Hoag's object

Galaxies come in only a limited number of types. There are blob-like “ellipticals”, whirlpool “spirals”, amorphous “irregulars”. Then there is “Hoag’s Object”.

When astronomer Arthur Hoag discovered it in 1950 he at first thought it was a star which, in its death throes, had shrugged off its outer envelope to create a ring of glowing gas. Unhappy with that explanation, he later speculated that the ring might be an illusion, the light from a distant galaxy distorted into a ring by the “gravitational lens” of a dark foreground galaxy. However, the truth, realised by others, is that Hoag’s Object is actually a “ring galaxy” seen face-on – not a single star but an agglomeration of hundreds of billions of stars.
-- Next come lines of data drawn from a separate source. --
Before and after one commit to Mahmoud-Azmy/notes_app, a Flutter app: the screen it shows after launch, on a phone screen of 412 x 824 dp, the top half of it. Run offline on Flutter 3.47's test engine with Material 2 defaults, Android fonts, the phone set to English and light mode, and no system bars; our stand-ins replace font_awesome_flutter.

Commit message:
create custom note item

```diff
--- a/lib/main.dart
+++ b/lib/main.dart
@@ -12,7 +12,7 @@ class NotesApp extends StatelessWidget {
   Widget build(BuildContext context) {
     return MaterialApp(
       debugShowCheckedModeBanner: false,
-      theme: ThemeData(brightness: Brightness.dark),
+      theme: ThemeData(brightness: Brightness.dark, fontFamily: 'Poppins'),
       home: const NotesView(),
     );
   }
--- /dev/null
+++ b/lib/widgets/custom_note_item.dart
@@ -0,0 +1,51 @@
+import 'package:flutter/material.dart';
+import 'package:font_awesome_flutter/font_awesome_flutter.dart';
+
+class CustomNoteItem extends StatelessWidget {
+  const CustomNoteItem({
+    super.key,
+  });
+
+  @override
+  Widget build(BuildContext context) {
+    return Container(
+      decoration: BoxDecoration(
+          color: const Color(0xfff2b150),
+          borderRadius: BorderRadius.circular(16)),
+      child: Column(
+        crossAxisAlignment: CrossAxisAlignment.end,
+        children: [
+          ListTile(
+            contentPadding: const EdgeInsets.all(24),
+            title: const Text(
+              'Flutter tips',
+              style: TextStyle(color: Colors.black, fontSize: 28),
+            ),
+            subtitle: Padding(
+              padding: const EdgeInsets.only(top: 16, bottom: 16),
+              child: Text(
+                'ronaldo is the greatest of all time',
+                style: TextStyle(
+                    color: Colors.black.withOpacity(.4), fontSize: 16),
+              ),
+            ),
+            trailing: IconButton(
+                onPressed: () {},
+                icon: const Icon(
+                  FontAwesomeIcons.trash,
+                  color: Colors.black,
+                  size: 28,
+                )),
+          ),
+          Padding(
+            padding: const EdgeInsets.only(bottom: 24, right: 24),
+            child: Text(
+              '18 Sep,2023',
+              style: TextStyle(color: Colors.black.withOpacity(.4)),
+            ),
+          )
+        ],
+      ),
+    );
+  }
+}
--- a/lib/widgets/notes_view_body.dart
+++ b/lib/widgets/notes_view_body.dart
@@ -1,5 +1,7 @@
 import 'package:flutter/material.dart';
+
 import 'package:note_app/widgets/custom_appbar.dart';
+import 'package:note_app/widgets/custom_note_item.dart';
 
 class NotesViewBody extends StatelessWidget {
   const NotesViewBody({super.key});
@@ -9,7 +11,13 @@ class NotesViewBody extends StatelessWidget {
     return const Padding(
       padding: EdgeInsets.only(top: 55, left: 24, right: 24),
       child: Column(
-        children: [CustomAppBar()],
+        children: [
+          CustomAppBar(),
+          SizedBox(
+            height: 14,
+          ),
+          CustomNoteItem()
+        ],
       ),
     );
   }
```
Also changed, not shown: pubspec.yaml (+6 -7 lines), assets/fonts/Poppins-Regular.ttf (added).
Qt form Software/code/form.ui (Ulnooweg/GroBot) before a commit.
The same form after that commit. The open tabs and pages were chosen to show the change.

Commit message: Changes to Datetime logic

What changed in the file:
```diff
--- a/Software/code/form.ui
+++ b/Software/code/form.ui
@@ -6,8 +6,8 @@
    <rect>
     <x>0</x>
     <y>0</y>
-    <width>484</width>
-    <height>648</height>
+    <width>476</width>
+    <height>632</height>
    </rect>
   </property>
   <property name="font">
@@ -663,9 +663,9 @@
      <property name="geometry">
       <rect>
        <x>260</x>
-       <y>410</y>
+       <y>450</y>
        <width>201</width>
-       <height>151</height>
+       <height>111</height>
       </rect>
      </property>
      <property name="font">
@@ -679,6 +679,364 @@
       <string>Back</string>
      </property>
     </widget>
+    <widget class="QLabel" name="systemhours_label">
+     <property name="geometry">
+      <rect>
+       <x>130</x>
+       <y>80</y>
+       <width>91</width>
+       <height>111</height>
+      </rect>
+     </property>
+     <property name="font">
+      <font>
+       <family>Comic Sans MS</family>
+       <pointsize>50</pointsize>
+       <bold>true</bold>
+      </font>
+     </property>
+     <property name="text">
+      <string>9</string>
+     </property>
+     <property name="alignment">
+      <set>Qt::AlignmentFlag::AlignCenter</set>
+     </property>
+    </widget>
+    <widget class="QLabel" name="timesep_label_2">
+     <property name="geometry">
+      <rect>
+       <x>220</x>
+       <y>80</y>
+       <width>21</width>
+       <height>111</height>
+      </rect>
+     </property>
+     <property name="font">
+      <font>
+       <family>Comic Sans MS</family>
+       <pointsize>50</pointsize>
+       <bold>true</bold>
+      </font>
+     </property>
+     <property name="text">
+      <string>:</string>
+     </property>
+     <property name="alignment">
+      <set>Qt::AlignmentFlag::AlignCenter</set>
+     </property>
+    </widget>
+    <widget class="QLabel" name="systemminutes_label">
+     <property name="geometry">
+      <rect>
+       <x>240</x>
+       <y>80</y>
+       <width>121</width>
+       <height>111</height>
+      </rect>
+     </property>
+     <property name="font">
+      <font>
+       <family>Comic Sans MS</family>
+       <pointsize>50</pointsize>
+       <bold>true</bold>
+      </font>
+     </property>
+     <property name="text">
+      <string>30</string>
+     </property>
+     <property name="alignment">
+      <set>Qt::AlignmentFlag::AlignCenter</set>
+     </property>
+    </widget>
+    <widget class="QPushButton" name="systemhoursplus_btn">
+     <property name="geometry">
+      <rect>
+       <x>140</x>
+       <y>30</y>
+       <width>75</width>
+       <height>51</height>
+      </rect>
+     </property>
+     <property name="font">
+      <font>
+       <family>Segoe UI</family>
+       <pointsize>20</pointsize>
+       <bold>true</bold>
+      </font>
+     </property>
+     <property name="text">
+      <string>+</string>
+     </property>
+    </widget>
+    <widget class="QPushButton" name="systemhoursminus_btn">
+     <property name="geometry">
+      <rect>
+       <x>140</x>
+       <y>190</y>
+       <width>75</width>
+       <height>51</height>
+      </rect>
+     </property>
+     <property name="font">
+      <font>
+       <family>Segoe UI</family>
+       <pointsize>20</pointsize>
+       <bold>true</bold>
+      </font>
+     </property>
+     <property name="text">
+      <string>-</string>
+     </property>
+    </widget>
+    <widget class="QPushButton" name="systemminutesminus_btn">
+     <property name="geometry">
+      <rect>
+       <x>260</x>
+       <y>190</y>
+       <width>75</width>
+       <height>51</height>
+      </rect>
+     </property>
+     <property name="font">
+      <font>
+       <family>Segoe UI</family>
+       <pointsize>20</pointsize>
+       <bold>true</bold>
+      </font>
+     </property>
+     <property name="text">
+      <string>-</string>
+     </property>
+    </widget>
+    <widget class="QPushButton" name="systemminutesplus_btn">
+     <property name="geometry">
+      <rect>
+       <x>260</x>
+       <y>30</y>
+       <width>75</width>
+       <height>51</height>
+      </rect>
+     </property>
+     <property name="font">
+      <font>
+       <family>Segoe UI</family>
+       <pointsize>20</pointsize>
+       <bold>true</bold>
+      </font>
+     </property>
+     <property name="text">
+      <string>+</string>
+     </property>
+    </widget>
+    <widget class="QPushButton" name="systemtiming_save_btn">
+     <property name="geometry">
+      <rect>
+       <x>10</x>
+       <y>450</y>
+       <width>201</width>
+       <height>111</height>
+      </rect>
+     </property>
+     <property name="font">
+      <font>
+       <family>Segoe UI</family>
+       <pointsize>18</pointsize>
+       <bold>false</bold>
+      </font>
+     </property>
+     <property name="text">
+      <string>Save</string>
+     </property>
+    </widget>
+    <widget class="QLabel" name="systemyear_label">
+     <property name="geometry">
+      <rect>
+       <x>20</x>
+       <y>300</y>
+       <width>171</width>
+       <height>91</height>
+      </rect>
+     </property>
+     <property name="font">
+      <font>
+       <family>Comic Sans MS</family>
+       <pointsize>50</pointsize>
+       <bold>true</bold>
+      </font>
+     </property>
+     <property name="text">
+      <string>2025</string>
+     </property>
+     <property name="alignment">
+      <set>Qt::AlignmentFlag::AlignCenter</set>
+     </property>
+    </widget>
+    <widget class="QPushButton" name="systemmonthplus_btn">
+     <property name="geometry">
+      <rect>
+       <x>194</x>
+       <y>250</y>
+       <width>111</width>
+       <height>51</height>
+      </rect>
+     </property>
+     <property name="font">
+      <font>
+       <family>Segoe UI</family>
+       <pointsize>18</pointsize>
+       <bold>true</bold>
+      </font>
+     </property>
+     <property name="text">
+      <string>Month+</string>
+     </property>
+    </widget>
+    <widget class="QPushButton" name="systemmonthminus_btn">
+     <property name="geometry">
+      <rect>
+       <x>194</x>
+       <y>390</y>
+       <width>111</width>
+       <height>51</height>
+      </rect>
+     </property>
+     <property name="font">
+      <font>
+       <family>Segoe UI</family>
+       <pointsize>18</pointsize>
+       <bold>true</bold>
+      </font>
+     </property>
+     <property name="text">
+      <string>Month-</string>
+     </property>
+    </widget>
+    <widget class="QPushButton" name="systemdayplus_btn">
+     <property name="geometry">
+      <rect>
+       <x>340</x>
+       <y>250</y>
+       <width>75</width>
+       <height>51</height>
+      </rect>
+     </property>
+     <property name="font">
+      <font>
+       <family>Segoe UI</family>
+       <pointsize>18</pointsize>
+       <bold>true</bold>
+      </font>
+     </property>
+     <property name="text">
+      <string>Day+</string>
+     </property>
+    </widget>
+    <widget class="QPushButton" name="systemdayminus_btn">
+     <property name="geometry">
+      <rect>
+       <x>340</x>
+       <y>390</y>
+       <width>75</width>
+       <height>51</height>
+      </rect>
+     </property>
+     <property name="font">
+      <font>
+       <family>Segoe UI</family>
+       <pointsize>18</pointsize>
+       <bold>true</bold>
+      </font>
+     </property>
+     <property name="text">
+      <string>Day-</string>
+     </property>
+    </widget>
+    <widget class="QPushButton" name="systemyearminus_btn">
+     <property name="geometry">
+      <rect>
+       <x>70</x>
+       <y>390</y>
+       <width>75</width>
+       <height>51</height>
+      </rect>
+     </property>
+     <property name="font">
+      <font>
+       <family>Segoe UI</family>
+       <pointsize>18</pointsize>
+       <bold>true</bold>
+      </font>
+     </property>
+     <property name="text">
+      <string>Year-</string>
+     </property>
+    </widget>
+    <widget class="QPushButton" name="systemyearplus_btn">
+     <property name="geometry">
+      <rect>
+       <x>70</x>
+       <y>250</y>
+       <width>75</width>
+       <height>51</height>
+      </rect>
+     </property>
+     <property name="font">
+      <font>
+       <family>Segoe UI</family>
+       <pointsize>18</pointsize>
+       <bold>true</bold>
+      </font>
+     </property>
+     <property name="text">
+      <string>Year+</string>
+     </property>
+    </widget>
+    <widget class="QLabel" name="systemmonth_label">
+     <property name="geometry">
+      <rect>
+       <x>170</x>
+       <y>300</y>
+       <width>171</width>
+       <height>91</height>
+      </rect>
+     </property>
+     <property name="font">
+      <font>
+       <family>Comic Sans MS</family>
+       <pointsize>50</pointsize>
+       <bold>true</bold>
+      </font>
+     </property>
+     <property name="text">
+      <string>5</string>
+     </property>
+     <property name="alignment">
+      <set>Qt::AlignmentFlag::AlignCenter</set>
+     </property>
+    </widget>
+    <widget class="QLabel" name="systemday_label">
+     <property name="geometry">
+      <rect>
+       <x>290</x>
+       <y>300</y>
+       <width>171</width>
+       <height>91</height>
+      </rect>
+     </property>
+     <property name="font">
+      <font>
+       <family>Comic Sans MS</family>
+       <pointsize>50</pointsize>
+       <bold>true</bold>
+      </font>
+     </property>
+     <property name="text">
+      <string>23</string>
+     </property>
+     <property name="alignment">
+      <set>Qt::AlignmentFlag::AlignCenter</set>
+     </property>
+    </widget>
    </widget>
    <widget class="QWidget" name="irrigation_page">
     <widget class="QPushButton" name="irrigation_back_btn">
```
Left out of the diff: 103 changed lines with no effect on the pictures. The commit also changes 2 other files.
Since 1950, astronomers have pulled their hair out trying to understand how such a peculiar object could have formed. One idea is that a small galaxy passed through a bigger one and the shock wave, like an expanding ripple on a pond, triggered a rash of star formation that created the ring. Another idea is that a galaxy pulled in gas from its surroundings and that shockwaves in the in-falling material created the stellar ring. The truth is nobody knows how Hoag’s Object came to be.

Hoag’s Object has one other surprise up its sleeve. Look inside the ring at about one o’clock. There you will see another, more distant ring galaxy. Hoag’s Object is not unique. It has a twin in the very same field of view. Now, what are the chances of that?

You can view a larger image of Hoag's Object on the Hubble Space Telescope website